The Republican bill, titled the American Health Care Act, would reduce the federal deficits by $337 billion over 10 years, the CBO said.

The legislation, introduced last Monday, has sparked deep concern among Republican lawmakers in both the House and the Senate. The sources of unease are wide-ranging.

Prominnent conservatives on Capitol Hill, for example, have argued that the bill doesn’t go far enough, labeling it “Obamacare Lite.” One element of the legislation that has drawn fierce scorn is the refundable tax credits, which conservative Republicans say amounts to an entitlement program.

As proposed Medicaid changes go into effect, the CBO projects this could rise to 24 million by 2026.

President Trump has endorsed the plan.

You may recall President Trump, on January 25, said, “We’re gonna come up with a new plan that’s going to be better health care for more people at a lesser cost.”

“I firmly believe that nobody will be worse off financially in the process that we’re going through,” Health and Human Services Secretary Tom Price said on NBC’s “Meet the Press” Sunday.

Bolding is mine.

Poll: 54% Of Americans Support Obamacare

While Congressional Republicans are moving quickly to push their “repeal & replace” of the Affordable Care Act (also known as “Obamacare”), a new poll shows the 2010 health care legislation has hit it’s highest level of support yet.

According to Pew Research, 54% approve of the health care law passed seven years ago by Barack Obama and Congress, while 43% disapprove

This past December, the numbers were much closer – 48% approved versus 47% disapproved.

Of course, the results fall right down partisan divisions: Democrats show 85% approval for the ACA, while Republicans disapprove to the tune of 89%.

A slight majority of Independents (53%) approve, with 45% giving a thumbs down.

Matt Baume On How The Repeal Of Obamacare Would Affect LGBTs

From super-smart guy Matt Baume (via Huffington Post):

If the ACA is repealed, as Republicans are trying to do, not only would 32 million people lose health care, according to the Congressional Budget Office, but LGBTs would be disproportionately affected. And “disproportionately affected” is a phrase which here means “get sick and die.”

For example, HIV treatment can cost thousands of dollars per month. Insurance companies that don’t want to pay for that treatment could just refuse to cover all gay people on the basis that gay men are more likely to be HIV positive.
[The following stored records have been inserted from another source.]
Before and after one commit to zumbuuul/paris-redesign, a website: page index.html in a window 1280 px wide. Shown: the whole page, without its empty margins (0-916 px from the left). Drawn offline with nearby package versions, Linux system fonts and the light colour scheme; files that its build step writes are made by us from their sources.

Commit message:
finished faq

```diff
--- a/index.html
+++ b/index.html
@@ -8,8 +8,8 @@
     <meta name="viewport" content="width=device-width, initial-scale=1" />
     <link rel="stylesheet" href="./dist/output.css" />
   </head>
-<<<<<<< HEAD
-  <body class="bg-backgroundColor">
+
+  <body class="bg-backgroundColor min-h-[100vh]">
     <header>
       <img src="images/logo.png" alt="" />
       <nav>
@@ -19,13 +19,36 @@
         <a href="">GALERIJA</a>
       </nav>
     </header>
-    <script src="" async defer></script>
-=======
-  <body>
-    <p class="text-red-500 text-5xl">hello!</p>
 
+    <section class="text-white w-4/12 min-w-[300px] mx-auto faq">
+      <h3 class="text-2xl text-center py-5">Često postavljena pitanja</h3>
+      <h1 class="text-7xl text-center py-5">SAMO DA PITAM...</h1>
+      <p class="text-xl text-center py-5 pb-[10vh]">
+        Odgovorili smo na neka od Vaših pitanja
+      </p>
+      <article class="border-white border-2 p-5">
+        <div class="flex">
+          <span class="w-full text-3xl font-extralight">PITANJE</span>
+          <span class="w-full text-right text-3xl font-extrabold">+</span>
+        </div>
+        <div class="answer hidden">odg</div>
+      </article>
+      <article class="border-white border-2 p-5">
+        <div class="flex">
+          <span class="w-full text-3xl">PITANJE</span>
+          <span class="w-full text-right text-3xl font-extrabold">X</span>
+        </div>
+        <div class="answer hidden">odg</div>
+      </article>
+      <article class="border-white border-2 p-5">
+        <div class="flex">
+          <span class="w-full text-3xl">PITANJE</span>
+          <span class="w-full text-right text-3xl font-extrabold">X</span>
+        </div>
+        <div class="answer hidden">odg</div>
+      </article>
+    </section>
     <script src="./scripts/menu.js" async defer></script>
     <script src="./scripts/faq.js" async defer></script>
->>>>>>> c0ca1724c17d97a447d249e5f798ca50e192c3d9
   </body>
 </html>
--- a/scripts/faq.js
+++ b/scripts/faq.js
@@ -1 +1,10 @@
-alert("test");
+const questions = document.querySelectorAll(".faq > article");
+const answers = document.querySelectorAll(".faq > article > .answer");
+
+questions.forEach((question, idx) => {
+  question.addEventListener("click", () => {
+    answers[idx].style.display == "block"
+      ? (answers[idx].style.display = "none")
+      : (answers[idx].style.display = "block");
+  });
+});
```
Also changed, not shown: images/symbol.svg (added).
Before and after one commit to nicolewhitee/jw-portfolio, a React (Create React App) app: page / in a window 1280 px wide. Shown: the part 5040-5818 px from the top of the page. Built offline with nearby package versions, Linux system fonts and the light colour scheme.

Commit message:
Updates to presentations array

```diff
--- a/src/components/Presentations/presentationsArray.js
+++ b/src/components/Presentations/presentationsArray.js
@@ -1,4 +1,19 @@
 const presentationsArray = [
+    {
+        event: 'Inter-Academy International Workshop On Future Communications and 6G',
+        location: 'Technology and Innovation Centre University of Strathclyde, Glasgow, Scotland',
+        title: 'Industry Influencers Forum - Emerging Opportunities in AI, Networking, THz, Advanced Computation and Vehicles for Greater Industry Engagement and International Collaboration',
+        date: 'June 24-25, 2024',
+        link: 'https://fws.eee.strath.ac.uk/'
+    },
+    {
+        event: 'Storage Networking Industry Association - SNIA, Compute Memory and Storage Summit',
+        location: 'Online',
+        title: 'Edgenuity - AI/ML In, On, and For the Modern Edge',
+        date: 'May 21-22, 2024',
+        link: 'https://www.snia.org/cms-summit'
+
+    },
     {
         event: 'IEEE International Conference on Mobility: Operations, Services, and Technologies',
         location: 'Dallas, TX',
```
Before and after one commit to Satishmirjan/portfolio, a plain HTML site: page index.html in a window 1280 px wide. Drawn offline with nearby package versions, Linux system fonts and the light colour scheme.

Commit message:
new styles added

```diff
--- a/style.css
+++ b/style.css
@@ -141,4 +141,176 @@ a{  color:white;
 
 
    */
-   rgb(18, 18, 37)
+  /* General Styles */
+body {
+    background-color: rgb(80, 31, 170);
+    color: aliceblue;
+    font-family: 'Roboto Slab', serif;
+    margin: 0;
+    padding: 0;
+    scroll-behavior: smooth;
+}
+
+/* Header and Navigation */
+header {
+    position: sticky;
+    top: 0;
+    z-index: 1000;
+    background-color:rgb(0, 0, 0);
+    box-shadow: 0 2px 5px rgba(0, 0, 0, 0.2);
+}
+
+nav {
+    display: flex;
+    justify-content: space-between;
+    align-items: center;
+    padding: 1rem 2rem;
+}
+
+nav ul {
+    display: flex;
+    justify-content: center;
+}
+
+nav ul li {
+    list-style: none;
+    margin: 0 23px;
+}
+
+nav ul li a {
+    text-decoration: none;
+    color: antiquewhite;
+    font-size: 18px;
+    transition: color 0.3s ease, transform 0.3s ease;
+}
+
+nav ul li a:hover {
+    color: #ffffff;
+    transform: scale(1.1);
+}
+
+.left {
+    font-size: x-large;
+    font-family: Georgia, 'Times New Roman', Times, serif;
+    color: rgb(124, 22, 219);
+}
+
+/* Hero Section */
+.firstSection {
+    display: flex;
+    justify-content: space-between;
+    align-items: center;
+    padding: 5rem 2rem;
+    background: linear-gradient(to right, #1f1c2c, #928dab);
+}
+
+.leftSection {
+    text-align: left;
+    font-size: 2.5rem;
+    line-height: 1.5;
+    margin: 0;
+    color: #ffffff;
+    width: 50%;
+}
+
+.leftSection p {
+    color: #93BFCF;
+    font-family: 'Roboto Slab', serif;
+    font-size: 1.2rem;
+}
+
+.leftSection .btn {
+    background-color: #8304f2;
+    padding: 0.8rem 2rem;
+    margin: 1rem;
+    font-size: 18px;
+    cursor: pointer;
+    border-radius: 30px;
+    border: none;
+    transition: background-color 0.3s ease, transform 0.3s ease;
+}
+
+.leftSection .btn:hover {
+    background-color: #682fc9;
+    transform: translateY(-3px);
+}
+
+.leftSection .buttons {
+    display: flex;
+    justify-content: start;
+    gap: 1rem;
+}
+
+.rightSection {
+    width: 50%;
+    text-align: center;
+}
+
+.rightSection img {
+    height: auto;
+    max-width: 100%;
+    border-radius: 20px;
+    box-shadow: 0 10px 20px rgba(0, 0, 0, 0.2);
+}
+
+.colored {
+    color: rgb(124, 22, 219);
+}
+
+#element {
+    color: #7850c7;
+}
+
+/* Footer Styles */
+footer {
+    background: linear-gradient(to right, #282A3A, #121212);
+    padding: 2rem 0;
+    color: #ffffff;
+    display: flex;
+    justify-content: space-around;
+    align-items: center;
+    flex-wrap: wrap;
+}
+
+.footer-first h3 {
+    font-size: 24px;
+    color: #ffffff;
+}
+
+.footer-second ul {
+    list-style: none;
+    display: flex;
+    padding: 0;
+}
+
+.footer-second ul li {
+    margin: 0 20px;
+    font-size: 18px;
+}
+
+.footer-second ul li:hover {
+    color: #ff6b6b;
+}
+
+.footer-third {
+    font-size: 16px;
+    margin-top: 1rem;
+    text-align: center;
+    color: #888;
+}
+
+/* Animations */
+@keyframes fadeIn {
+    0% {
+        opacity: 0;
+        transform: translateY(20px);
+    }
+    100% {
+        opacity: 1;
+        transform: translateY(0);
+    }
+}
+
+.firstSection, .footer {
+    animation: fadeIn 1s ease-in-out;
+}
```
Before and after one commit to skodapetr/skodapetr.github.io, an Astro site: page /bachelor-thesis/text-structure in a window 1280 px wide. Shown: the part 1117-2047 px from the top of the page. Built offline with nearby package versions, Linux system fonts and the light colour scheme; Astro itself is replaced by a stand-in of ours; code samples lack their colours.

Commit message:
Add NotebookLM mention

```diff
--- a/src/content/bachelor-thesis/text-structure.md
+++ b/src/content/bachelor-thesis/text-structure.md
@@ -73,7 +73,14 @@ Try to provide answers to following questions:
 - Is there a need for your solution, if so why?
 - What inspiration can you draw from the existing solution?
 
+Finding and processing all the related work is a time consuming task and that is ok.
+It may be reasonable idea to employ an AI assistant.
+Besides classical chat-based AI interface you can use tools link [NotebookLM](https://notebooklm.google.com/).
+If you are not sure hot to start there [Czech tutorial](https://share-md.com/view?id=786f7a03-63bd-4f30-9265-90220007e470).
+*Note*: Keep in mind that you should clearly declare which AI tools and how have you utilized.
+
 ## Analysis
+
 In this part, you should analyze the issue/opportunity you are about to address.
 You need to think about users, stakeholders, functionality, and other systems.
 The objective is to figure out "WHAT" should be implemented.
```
Or they could raise monthly premiums just for gays. Or they could create a lifetime cap, so you pay into their system and then as soon as you need expensive treatment, they drop you. All this was legal until the ACA banned it.